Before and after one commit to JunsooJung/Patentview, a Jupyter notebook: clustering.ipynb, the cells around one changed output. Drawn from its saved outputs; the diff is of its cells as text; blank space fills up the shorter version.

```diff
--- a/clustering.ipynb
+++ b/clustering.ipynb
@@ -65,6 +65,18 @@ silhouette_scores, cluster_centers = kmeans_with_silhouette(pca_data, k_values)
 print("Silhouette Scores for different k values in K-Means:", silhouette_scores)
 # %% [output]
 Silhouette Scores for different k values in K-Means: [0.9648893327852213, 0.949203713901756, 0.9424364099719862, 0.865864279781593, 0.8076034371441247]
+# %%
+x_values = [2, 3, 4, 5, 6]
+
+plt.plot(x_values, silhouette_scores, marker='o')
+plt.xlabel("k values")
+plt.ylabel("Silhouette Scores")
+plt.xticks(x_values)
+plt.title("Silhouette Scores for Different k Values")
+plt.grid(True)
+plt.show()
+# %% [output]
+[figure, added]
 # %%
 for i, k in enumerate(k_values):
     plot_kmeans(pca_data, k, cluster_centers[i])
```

--

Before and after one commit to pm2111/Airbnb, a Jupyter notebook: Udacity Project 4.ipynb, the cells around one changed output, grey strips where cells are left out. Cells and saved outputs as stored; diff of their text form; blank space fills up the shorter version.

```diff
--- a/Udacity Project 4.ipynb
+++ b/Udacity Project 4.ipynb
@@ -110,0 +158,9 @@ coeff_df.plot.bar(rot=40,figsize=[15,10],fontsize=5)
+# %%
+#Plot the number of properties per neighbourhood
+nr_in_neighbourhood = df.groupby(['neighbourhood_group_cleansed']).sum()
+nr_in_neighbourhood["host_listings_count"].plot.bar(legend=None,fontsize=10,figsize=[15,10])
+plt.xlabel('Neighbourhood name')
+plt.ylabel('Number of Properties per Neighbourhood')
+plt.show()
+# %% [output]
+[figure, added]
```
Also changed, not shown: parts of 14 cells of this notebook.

§ TASK TO CARRY OUT: Filter the listing down to the lines holding the word "clustering", and return those.

§ TASK SOLUTION:
Before and after one commit to JunsooJung/Patentview, a Jupyter notebook: clustering.ipynb, the cells around one changed output. Drawn from its saved outputs; the diff is of its cells as text; blank space fills up the shorter version.
--- a/clustering.ipynb
+++ b/clustering.ipynb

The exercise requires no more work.